- What lessons did the disciples need to learn before Christ could use them in feeding the crowd?
Are there similar lessons we need to learn before we can be of use to him?
- Verses 45-53. It seems from the situation described here that the disciples got into difficulty as a result of obedience to Christ’s command.
What light does this throw on the life of discipleship with its trials and deliverances?
Why does it say in verse 48. ‘He was about to pass by them’?
Cf. Luke 24:28, 29.
Note. Verse 48. ‘The fourth watch’:i.e., the last watch, beginning about 3 a.m.
- What can we learn:
(a) from our Lord’s method of preparing his disciples for the work that he intended them later more fully to do, and
(b) from such details as ‘two by two’, ‘to take nothing for the journey’ (cf. Matt. 10:10), ‘enter a house’ and stay there’, if any place will not welcome you’, ‘They …preached that people should repent’?
- How would you sum up Herod’s character?
What were the causes of this failure?
Note. 6:7, 30. Another new beginning – the first mission of the Twelve; and so, when they return to report, they are temporarily called ‘apostles’ or ‘missioners’.
- These three incidents all emphasize the same necessity for any who would enjoy the experience of Christ’s saving power. What is it?
Why is it sometimes lacking?
What must it resist?
- Why were the disciples puzzled by the question of Jesus (5:30, 31)?
Why did Jesus wait for a trembling women to speak in public before a crowed?
What had she to give which no-one else there possessed?
Do you possess it, and are you giving it – particularly before people who think that contact with Christ makes no difference?
Note. 5:30,31. ;Who?’: this word is in the singular, i. e., ‘What one person?’
- Verse 21-25. What is the responsibility of the hearer:
(a) for what he does with his knowledge, and
(b) for his personal response to what he hears? What, therefore, are:
(a) the divinely intended consequences of spiritual privilege, and
(b) the conditions of spiritual progress?
Cf. Mark 3:14
- Verse 26-29. What is suggested in this parable concerning the character and purpose of:
(a) the first coming, and
(b) the second coming into the world of the Lord Jesus?
Cf. Ps. 126:6. What truth do both of the parables illustrate here concerning the seed of God’s word when it is sown in human hearts?
Note.

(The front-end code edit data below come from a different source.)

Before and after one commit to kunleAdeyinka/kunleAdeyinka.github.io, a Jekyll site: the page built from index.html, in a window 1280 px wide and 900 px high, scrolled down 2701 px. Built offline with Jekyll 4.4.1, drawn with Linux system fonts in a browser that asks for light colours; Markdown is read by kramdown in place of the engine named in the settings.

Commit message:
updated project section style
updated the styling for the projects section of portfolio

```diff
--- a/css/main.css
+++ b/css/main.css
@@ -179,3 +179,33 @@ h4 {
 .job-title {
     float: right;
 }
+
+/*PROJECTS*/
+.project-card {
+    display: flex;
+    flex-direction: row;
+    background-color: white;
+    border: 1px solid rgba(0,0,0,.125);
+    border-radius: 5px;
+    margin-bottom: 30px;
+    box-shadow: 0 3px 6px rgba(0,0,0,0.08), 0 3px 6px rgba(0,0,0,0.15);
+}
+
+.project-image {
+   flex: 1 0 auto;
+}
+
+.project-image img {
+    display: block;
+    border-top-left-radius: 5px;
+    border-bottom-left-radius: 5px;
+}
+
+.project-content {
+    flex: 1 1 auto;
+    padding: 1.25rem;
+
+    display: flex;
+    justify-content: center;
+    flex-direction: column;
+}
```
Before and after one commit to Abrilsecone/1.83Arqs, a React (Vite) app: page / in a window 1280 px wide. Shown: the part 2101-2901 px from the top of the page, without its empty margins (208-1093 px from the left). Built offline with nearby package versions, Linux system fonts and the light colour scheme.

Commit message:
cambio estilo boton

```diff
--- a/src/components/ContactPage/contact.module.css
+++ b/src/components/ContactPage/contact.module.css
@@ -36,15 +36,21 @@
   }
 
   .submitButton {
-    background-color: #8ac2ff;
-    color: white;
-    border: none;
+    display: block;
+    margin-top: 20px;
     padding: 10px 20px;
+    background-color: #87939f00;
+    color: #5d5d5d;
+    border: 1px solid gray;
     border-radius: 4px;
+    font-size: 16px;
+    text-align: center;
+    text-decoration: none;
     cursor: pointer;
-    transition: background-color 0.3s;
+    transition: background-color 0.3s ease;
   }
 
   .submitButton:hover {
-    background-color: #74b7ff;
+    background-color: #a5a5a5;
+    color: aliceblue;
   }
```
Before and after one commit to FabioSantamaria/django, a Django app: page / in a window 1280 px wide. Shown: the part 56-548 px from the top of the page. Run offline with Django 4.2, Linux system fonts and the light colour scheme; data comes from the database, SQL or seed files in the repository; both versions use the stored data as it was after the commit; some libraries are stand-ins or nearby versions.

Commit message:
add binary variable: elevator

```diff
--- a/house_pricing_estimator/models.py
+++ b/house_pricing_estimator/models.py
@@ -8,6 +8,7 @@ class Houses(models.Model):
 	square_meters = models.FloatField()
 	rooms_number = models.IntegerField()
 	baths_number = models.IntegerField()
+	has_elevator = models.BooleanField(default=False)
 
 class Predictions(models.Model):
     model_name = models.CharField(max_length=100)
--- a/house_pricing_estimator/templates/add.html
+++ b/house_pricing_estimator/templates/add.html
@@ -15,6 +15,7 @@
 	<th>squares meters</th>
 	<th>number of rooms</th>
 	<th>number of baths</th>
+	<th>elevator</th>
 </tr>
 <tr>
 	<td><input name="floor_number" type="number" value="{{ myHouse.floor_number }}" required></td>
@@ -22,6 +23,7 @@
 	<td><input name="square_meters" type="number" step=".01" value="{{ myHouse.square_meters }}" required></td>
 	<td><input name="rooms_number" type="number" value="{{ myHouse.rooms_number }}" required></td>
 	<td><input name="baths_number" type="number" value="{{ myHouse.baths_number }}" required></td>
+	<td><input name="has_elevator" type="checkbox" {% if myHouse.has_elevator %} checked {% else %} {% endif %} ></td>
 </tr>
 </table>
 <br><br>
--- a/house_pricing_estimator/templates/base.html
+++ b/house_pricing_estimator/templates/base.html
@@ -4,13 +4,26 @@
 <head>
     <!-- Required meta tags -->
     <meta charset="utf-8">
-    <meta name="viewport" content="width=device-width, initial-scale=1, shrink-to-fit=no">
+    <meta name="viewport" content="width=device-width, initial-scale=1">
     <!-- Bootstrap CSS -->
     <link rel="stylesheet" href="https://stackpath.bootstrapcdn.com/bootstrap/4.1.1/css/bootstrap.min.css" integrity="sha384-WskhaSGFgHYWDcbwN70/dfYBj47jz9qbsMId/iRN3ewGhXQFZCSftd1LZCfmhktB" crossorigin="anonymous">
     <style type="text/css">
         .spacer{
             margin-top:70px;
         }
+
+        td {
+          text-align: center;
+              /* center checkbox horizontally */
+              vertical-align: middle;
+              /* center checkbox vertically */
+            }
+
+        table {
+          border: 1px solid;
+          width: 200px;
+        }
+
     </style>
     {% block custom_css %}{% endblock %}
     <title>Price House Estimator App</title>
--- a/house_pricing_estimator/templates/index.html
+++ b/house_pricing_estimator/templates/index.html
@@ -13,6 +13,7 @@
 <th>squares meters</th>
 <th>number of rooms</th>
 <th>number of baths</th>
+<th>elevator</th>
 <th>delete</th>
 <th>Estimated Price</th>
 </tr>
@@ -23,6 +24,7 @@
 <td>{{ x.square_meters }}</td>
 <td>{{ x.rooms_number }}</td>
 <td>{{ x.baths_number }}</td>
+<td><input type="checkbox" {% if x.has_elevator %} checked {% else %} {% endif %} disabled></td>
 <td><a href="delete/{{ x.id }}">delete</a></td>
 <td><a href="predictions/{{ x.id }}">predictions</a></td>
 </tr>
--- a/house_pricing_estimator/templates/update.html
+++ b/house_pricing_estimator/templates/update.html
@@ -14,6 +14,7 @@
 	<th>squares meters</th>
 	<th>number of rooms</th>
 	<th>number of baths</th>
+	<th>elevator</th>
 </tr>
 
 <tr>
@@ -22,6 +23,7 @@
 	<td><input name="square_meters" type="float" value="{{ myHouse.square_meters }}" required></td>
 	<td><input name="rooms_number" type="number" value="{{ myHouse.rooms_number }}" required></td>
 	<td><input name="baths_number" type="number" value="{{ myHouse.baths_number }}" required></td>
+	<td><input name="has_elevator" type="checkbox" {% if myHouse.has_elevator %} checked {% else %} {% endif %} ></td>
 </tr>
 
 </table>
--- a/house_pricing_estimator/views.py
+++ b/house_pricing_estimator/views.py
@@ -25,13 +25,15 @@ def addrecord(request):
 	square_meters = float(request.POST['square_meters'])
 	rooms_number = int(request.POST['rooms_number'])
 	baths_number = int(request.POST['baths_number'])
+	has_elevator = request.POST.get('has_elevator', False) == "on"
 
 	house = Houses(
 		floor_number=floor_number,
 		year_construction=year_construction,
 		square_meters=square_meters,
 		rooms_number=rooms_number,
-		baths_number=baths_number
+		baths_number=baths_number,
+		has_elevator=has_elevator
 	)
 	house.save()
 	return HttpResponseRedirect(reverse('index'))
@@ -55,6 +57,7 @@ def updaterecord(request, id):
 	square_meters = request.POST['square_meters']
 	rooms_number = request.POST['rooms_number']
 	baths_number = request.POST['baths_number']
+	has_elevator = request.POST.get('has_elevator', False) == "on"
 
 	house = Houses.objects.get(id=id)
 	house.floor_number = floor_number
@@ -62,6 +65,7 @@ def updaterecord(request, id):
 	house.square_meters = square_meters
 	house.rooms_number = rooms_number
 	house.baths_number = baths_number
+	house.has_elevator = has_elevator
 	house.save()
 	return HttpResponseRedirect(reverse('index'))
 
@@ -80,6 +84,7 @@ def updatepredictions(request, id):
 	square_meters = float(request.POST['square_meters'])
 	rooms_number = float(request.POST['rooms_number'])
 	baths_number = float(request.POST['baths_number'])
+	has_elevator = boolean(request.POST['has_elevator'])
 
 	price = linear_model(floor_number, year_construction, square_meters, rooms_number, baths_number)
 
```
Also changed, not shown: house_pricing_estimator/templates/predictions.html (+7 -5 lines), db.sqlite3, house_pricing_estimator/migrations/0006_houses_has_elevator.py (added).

Verse 26, 30. ‘Kingdom’: this word (Particularly its Old Testament antecedent) signifies primarily ‘sovereignty’ i.e., the sway exercised by a king, and only secondarily ‘realm’,i.e., the sphere or territory over which he rules. ‘This is what the kingdom f God is like…’ (verse 26) virtually means ‘the way God exercise his sway and works out his purposes among men is like this’.